Even though El Niño isn’t expected to hit until winter, experts are saying that it’s not too early to begin thinking about protecting a home or property from the storm.
Throughout much of the United States, the cold and wet of winter can wreak havoc on a roof. Not only can dampness lead to mold and mildew, but if enough snow piles up on a roof, that roof can even cave in.
This leads homeowners to seek out other solutions, from installing steel roofing to getting new insulation to prevent ice dams.
“It’s important that homeowners inspect their roofs for potential risks such as shingles that are missing, damaged or worn out,” says Ray Farmer, President, American Metal Roofs. “With the growing trend of homeowners purchasing and installing metal roofing systems, this is reducing the amount of failed roofing scenarios. Having a metal roof installed without doing your homework on the contractor can lead to potential installation concerns. Choosing a metal roofing contractor will be one of the most important decisions the homeowner will make.”
California, especially, is expected to get hit hard, and roofing contractors are already booked to perform repairs and upgrades in anticipation.
Forecasts are calling for a wet and rainy winter throughout the Bay Area, and that’s led to a big problem for many people. Namely, some local roofers are already booked through to 2016.

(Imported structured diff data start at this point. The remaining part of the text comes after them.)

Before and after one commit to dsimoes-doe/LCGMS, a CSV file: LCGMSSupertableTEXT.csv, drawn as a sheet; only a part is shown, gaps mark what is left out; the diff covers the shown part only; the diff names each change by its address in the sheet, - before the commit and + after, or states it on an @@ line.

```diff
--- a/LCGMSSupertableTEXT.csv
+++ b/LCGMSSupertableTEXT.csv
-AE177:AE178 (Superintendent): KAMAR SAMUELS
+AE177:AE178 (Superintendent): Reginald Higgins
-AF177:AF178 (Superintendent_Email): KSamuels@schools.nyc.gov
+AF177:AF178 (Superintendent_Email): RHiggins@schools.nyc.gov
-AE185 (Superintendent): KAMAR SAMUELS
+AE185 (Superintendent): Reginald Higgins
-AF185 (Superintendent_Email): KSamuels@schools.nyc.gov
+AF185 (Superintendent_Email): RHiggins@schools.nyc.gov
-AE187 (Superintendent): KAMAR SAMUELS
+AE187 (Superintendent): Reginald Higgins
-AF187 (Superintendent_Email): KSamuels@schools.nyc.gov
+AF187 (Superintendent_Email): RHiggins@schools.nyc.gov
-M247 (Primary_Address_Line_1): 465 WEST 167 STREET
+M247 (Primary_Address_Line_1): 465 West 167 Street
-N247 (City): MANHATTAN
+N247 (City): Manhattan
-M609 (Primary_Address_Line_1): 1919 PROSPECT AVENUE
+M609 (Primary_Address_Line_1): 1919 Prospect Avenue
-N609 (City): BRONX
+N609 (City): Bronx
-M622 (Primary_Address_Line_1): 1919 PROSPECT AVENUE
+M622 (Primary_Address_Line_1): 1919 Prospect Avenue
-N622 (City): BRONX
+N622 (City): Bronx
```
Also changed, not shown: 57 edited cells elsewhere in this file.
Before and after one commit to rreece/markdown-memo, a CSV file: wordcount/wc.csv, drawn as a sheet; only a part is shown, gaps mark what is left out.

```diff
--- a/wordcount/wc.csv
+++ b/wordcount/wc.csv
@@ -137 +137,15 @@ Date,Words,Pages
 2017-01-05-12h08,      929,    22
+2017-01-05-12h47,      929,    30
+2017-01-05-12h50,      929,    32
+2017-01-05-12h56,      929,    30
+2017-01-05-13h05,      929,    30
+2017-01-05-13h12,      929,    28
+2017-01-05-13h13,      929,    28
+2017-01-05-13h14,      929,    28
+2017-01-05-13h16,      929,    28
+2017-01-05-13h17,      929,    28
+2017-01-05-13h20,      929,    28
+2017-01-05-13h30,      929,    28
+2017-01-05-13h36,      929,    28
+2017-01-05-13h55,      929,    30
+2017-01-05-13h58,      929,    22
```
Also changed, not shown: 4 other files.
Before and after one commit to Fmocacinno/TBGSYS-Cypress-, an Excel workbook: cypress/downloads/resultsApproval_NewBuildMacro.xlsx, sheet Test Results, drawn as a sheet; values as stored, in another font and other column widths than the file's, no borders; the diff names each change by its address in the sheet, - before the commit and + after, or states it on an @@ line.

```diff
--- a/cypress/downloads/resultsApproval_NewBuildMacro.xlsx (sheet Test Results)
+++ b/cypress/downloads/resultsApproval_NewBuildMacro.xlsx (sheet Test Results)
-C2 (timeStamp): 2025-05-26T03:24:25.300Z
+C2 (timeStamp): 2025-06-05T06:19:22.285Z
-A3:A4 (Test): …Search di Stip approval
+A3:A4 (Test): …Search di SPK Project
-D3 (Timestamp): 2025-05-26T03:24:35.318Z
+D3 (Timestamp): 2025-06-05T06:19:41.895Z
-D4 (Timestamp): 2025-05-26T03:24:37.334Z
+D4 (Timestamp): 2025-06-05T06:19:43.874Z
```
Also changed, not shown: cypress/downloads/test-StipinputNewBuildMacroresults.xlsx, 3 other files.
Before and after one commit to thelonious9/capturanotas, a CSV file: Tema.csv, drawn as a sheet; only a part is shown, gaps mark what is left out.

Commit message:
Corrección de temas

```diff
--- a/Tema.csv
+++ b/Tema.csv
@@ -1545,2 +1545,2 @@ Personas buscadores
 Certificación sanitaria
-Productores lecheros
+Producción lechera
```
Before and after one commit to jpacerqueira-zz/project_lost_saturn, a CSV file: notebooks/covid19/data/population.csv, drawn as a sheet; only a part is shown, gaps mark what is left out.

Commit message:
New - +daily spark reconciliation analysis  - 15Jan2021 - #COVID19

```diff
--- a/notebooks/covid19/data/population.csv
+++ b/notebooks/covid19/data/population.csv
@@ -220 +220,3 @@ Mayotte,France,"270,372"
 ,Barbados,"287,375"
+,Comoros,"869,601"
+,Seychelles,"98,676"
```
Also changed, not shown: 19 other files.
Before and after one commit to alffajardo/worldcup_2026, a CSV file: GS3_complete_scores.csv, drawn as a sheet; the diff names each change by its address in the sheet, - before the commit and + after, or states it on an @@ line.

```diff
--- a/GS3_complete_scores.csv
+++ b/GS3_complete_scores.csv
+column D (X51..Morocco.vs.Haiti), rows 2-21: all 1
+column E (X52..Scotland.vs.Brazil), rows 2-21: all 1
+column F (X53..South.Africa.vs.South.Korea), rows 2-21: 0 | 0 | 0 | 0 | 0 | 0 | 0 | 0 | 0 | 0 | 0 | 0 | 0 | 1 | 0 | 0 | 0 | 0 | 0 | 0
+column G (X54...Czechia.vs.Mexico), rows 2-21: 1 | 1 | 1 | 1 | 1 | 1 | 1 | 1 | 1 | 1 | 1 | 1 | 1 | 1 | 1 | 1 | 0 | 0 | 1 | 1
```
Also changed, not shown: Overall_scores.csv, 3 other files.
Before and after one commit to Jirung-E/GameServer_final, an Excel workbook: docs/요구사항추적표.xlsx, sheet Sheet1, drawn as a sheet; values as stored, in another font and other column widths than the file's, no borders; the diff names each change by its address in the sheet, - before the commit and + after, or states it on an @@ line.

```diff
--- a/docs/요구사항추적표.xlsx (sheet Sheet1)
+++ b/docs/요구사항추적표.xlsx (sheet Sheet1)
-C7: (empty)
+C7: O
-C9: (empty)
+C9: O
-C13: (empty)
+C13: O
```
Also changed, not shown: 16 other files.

In fact, many companies reported to NBC Bay Area that their phones began ringing back in May. A few have even had to let potential customers down by letting them know they couldn’t help them until next year.
Homeowner Melissa Crosby said that the upcoming storm may be what motivated people to make the call.
“I think it needed to be done, but El Niño sped up the process,” Crosby told NBC Bay Area.
According to one Bay Area contractor, the last time El Niño caused this kind of demand for roofing repairs was in the winter of 1997 to 1998. That was the year that the Bay Area saw record rainfall.
The Press Enterprise reports that El Niño systems are typically caused by warmer-than-usual waters in the Pacific Ocean. That heat, in turn, leads to more rain during the winter.
According to the National Weather Service, there is a more than 90% chance that El Niño will continue throughout the Northern Hemisphere this winter. They also predict an 85% chance that the storm could last into the early spring.